• Surprise! The Clean Air Act works. Crazy, huh? In the 1960s, acid rain was killing red spruce trees in Vermont. Research conducted by the University of Vermont on red spruce led to amendments to the 1990 Clean Air Act that tightened regulations and…voila: The trees are bouncing back in a big way. The results show a clear signal that “acid rain decline has helped red spruce recover, as well as higher temperatures in the fall, winter, and spring,” says Paul Schaberg, a researcher in the Forest Service’s Northern Research Station and adjunct professor at UVM. “Higher temperatures help some species and hurt others—right now, red spruce are benefiting, but they could be vulnerable to change in the future.”

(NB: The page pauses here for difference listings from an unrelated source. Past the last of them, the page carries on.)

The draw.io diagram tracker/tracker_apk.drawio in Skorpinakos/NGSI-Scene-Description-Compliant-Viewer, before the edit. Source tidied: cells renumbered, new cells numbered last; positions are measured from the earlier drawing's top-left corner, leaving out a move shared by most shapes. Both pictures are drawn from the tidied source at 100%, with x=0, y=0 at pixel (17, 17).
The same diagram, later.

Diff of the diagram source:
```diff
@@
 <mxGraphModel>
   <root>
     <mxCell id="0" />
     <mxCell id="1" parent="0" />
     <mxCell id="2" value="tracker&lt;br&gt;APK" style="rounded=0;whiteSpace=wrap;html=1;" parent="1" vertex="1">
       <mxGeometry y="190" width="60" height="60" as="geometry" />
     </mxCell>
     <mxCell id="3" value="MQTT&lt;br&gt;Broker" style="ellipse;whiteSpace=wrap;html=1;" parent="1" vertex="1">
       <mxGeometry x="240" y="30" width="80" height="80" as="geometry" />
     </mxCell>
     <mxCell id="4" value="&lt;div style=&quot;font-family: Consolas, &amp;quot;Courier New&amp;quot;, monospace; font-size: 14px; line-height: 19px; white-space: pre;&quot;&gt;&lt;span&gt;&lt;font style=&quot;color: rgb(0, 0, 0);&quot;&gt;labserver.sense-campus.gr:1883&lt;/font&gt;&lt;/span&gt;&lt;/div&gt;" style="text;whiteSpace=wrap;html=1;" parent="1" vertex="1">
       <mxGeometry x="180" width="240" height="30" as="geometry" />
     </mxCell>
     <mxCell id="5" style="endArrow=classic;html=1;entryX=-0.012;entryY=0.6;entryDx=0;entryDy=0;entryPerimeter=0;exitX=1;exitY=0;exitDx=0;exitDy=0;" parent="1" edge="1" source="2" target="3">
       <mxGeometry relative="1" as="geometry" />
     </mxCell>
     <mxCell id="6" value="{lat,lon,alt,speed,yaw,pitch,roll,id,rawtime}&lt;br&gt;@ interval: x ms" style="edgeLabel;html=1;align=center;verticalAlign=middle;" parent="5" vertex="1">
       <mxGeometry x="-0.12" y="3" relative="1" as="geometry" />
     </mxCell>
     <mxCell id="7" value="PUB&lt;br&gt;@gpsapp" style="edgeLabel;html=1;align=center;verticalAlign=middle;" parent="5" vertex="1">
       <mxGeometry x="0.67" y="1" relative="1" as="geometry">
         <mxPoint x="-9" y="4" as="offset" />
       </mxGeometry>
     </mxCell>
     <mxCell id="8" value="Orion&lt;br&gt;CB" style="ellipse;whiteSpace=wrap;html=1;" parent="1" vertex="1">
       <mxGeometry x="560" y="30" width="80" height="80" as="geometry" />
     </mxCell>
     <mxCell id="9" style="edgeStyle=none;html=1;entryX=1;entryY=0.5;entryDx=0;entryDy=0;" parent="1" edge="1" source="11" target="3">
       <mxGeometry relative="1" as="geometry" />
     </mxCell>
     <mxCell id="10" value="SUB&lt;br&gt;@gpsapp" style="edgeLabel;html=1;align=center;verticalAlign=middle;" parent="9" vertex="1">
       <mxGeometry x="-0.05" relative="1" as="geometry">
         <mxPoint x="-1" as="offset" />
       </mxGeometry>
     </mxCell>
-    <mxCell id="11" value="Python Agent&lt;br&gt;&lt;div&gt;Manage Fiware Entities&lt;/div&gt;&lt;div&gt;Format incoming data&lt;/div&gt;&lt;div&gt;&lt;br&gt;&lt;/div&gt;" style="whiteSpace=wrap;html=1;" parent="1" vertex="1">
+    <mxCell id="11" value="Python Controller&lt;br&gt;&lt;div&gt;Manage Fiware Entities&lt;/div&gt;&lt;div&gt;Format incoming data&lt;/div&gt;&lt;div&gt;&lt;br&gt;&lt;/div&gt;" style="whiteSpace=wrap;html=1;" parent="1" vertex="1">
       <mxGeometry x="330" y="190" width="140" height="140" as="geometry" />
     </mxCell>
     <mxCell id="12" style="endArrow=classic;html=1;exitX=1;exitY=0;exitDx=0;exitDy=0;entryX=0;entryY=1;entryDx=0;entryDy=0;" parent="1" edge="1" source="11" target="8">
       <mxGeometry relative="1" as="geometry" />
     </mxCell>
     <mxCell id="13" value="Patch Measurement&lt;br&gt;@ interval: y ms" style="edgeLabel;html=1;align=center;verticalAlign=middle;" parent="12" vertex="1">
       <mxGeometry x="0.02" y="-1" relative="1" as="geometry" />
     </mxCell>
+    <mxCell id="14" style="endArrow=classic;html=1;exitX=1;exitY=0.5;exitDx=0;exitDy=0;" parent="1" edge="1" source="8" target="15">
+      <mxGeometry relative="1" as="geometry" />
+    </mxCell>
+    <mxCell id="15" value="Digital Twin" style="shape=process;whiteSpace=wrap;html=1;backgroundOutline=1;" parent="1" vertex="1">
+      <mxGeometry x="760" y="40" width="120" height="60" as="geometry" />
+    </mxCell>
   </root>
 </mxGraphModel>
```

ADVERTISEMENT

• Volkswagen has agreed to stop locking monkeys in glass cages and pumping exhaust from VW Beetles into the cage, to test the effects of the gas. Yes, you read that right. If you missed it back in February, the scandal-plagued automaker was outed testing its emissions on primates. To make matters worse, it made the monkeys watch cartoons while trapped in the airtight chambers (that was a joke, sorta, a black one). Anyway, VW will now stop. It says.

• Every year, the Alpine Club of Canada produces a report on the state of the country’s mountains. It’s called State of the Mountains, and if you thinking we’re dragging feet and making this sense a whole lot longer, like, way way way longer, to avoid the bad news, you’re right. The 2018 report just dropped and it warns that Canada needs to prepare for the “inevitable disappearance” of glacier-fed rivers due to climate change. Ow. You can find the whole thing here in English and French.

• Don’t despair! We fixed acid rain, we can fix this. Head over the Protect Our Winters “Climate Activists Roadmap” as a place to turn concern to action.

ADVERTISEMENT

Photo of the Salton Sea by Steve Casimiro


Adventure Journal doesn’t accept sponsored content, native advertising, or paid reviews. Here’s why.

The AJ staff is smaller than you think. Here’s a peek behind the scenes.

Here’s why Adventure Journal was launched and how we follow ethical business and publishing practices.


Adventure Journal in print is like Adventure Journal online x 100—and print stories can only be found there. Subscribe to get it now—we guarantee you’ll love it.